The MOOC, or massive open online course movement, got a real boost at Stanford University in California in the summer of 2011. A free course on artificial-intelligence attracted 160,000 students globally — 23,000 of whom finished. Appetites were whet and now MOOCs are being viewed by some educators as the only way to meet global demand for higher level learning without building bricks-and-mortar campuses.
A popularly quoted stat is that one 30,000-student university campus would have to be built every week to accommodate children who will be eligible for enrollment by 2025.

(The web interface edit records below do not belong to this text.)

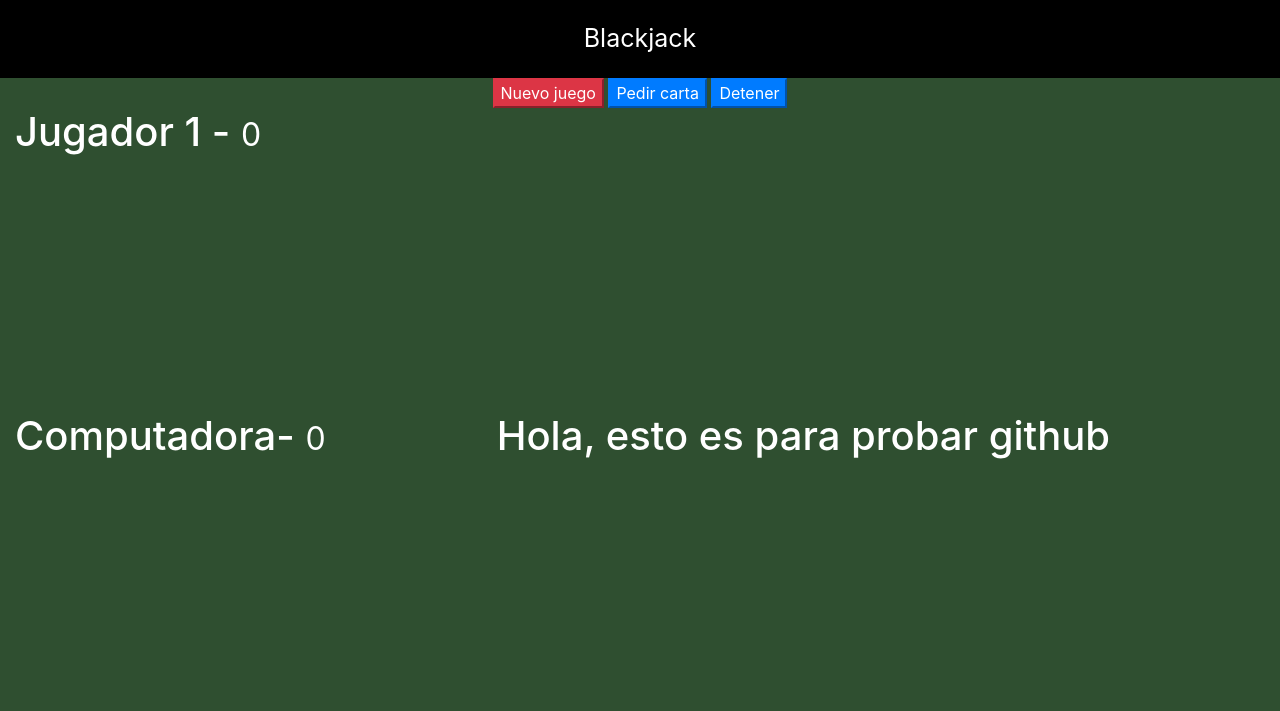
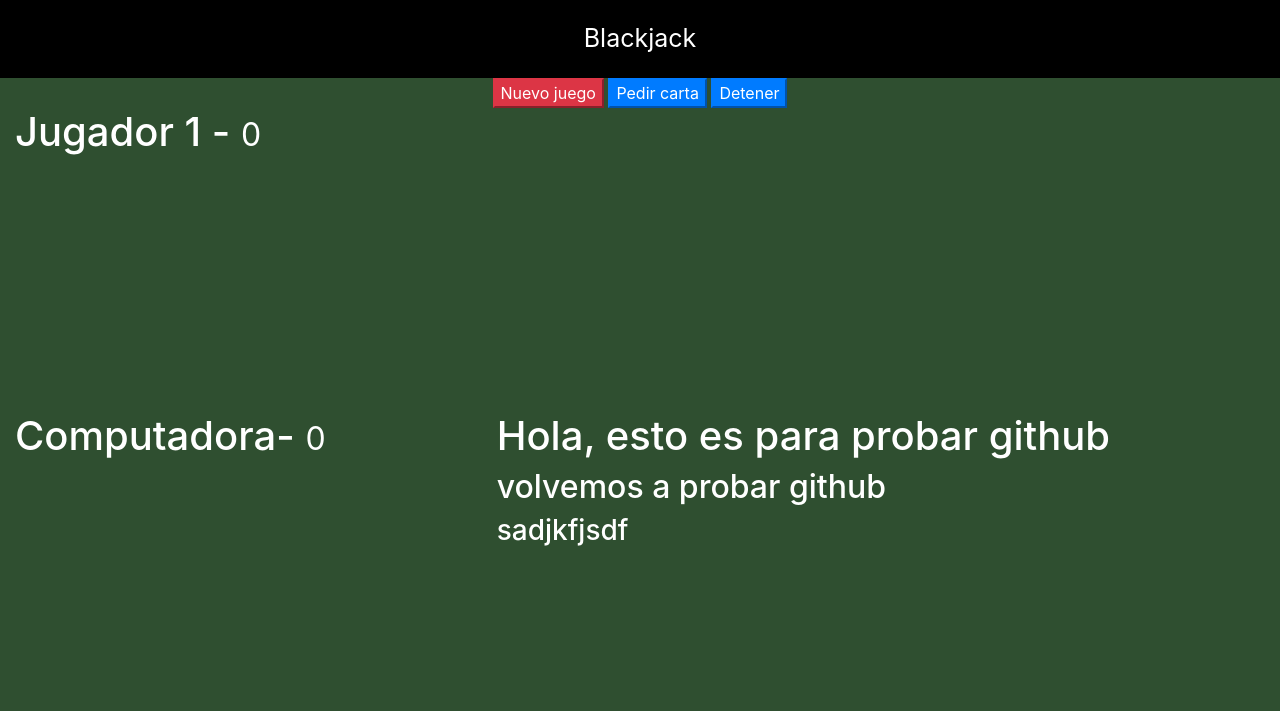
Before and after one commit to emmanuelCajas/devtalles-curso-js, a plain HTML site: page index.html in a window 1280 px wide. Drawn offline with nearby package versions, Linux system fonts and the light colour scheme.

Commit message:
ajksdhjjas

```diff
--- a/index.html
+++ b/index.html
@@ -53,6 +53,8 @@
 
         <div>
             <h1>Hola, esto es para probar github</h1>
+            <h2>volvemos a probar github</h2>
+            <h3>sadjkfjsdf</h3>
 
         </div>
 
```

Despite low completion rates, which can be attributed to students who sign up without intending to take the class, MOOCs continue to lead the vanguard in science training. The reason for this is that MOOCs can be diced up into digestible bits of information.
Instead of subjecting students to the drone of lectures for 55 minutes, which has been proven to be a lousy way to learn and retain information, MOOC lectures are often pared down into 8 to 10 minute video clips followed by questions or problem solving to reinforce the information. Microlearning in action.
Given that most of us have limited attention spans, MOOCs are playing to the strength of any e-learning design—short and sweet information tidbits on a nice platter, followed by a reinforcing problem solving activity with a “well done” when the answer is right.
My nephew knew this so he signed up and cruised through his chemistry class thanks the MOOCs movement in science education.